age of eighteen he was appointed concertmaster in Munich and at twenty four he became concertmaster in Stuttgart. After a
successful solo career he settled in London where he became Professor of Composition at the Royal Academy until his retirement
in 1866. His compositions include two masses, a symphony, 6 violin concertos, concertos for a number of other instruments, and
chamber music. He had his biggest successes with his A Minor violin concerto, his piano trio, Opus 27, and his oratorio,
While in Munich as a young man he befriended the flutist Theobald Bohm and they did some successful concert tours around
Germany. One of Molique’s first compositions was a Duo Concertante, Opus 3, for flute and violin for themselves to play. A
charming work which draws on themes of Weber, including the final hymn from "Der Freischutz", it demonstrates that Molique must have been a superb player.
He also wrote a concerto for Bohm which was reviewed after a performance in Leipzig in 1824 - "Although the composition
performed by Herr Bohm is not a work of genius and shows here and there too much of the influence of Spohr, it is nevertheless
an honorable addition to the repertoire of the instrument." The concerto was not published at that time though it is presumed that
this is what has been recently edited and recorded by Alain Marion using a manuscript in the Wurttemberg Library in Stuttgart. In
1865 the Norwegian flutist, Oluf Svendsen, played a concerto by Molique with the orchestra of the Philharmonic Society in

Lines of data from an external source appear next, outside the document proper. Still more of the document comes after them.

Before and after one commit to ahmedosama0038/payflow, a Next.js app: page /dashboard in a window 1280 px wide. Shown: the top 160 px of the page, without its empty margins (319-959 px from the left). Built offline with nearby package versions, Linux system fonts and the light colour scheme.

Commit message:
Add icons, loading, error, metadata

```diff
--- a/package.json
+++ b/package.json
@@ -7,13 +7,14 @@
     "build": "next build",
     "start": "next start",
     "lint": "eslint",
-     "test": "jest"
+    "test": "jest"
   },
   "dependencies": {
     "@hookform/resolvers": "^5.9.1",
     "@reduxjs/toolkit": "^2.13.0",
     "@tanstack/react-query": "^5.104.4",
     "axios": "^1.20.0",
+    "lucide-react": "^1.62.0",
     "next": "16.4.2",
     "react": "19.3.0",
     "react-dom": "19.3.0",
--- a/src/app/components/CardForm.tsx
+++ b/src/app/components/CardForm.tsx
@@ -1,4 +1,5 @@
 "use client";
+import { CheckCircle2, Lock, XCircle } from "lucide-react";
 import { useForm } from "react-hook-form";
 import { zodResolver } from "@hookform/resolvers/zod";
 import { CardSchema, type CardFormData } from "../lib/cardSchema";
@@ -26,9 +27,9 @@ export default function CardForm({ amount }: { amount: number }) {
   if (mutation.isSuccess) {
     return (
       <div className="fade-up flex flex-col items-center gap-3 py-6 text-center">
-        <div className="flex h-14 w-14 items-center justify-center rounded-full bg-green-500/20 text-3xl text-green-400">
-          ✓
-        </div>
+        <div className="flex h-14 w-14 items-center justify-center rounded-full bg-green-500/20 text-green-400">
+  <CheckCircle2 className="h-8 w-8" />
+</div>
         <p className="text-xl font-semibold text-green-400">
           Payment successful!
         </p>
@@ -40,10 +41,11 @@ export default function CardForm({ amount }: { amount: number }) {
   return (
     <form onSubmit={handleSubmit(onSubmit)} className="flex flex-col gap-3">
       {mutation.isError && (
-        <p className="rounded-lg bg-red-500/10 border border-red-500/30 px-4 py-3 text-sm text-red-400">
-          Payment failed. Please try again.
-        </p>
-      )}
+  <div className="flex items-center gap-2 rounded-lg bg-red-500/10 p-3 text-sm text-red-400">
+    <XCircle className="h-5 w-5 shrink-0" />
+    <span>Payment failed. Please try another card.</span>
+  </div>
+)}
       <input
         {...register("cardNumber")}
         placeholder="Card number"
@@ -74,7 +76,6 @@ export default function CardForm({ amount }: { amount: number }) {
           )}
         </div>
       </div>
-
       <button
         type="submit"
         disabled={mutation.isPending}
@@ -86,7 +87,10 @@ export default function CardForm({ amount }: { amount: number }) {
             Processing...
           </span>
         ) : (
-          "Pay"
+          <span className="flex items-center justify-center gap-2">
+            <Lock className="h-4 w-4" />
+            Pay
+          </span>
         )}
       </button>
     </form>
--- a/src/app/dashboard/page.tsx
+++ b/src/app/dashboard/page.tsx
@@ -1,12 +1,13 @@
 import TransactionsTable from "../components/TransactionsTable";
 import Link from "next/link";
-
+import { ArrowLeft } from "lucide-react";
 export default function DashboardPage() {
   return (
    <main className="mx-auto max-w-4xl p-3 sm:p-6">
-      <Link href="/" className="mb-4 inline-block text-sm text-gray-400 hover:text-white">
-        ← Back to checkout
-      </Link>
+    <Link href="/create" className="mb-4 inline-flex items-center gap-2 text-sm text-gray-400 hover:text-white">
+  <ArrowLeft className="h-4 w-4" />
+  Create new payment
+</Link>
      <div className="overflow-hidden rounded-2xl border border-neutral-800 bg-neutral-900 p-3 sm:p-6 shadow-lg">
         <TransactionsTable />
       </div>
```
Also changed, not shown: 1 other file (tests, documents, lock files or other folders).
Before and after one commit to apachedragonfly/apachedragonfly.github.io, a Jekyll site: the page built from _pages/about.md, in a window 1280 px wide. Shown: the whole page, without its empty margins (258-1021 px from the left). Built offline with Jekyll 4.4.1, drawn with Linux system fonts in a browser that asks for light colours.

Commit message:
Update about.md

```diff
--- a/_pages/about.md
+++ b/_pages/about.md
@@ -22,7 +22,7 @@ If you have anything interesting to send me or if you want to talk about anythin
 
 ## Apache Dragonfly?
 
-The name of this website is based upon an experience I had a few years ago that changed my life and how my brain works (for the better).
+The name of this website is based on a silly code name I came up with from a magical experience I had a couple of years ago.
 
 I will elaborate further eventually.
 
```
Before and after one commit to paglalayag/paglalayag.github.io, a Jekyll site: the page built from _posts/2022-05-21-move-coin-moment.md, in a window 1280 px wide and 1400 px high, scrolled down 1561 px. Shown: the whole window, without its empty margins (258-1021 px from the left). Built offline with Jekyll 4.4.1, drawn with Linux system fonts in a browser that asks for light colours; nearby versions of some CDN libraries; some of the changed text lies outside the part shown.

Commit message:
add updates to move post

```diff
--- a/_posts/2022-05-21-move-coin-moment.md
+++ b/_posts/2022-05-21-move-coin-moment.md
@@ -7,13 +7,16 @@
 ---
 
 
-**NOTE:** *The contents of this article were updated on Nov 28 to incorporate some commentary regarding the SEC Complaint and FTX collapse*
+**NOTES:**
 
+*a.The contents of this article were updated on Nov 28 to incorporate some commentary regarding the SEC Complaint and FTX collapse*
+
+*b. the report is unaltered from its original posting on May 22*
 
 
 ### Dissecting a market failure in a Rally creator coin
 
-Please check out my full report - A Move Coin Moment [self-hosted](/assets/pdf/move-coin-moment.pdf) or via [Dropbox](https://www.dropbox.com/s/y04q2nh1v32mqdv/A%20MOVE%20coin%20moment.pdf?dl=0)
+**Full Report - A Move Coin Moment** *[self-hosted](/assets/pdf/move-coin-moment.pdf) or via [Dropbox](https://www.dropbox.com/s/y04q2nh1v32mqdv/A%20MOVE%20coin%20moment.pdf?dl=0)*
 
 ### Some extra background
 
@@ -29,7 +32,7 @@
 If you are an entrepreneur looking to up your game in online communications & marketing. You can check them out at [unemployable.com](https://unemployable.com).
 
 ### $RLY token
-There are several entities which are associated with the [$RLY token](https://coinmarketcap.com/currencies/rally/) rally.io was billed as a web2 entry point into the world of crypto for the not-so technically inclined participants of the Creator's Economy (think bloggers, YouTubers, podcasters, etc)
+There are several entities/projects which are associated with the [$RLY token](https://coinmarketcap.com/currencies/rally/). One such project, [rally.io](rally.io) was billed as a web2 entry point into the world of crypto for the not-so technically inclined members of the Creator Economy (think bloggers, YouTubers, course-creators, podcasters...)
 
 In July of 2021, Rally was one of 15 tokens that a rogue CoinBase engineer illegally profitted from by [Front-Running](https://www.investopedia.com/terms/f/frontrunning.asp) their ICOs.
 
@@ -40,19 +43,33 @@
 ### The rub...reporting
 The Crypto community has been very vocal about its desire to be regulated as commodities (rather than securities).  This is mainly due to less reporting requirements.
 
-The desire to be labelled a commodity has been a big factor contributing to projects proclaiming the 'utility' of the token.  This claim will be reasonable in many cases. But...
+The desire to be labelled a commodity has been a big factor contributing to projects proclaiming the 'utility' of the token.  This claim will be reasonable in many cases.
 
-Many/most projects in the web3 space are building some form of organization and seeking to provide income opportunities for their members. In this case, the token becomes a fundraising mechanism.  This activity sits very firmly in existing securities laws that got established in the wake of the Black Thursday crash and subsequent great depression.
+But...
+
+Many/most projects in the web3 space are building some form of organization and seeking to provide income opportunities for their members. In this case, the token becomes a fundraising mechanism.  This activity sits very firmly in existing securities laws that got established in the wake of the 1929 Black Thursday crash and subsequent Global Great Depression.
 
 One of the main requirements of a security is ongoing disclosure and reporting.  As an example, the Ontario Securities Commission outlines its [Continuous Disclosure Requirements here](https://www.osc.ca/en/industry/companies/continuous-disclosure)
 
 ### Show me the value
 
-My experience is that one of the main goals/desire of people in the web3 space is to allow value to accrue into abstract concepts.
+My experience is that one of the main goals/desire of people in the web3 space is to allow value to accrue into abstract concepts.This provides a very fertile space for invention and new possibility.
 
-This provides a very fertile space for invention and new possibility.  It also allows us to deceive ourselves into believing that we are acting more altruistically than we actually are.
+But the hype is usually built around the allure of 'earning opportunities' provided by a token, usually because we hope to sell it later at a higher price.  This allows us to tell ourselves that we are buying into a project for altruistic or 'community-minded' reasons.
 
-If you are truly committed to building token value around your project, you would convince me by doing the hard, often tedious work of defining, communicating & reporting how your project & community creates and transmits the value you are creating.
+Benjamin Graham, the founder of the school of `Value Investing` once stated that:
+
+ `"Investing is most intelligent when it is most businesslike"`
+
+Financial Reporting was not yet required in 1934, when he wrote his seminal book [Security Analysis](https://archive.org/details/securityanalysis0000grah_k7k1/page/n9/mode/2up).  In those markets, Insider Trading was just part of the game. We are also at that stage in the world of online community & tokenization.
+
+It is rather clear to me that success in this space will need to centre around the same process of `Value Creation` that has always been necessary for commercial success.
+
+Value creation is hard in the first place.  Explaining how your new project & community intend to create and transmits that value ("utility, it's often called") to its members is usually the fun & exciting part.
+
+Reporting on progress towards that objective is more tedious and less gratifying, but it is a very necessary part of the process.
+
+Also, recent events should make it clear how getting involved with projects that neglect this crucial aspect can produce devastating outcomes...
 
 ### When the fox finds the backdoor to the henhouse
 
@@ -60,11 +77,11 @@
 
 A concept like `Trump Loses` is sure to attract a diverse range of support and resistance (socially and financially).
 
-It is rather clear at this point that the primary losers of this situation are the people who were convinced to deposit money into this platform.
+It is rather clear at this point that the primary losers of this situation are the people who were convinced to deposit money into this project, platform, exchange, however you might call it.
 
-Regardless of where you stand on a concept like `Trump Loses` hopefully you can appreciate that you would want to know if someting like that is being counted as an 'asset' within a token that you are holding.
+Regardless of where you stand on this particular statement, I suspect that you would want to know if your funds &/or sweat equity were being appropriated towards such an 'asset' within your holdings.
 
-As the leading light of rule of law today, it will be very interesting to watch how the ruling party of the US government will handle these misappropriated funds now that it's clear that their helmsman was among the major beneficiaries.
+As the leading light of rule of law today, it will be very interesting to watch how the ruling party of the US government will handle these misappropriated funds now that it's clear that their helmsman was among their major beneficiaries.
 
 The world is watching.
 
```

London. It would seem that this was a reworking of his early concerto, now designated Opus 69. A comparison with the Marion
edition shows that the outer movements are obvious reworkings and that the Andante is new. Whatever has now become of the
manuscript of the later version, it was obviously the source of several German editions after Molique’s death (one of which was
used in producing the currently available Southern Music edition). The new Andante has always been a popular solo but the
concerto as a whole is rarely heard. The opening Allegro is musically strong, though containing some awkward figurations and
extended phrases, and the Rondo is charming and appropriately brilliant.
Of Molique’s other works for the flute the most substantial is his Quintet, Opus 35, with violin, 2 violas and cello. Written in 1848 on
commission from the English piano maker and amateur flutist, Walter Broadwood, it is quite beautiful. As has been mentioned
earlier the use of two violas seems to imply a more serious intent than that of a typical flute quartet, and although the opening
Allegro is in D Major the first entry of the flute is in the minor mode. The Scherzo is in D Minor, though the trio is built around an
English folksong in the major mode. The elegant Andante is in Bb Major, but the contrasting middle section is again in the minor
mode. The bubbling finale returns to the opening D Major. The texture throughout integrates the flute with the three strings, only
the second viola taking an accompanying role.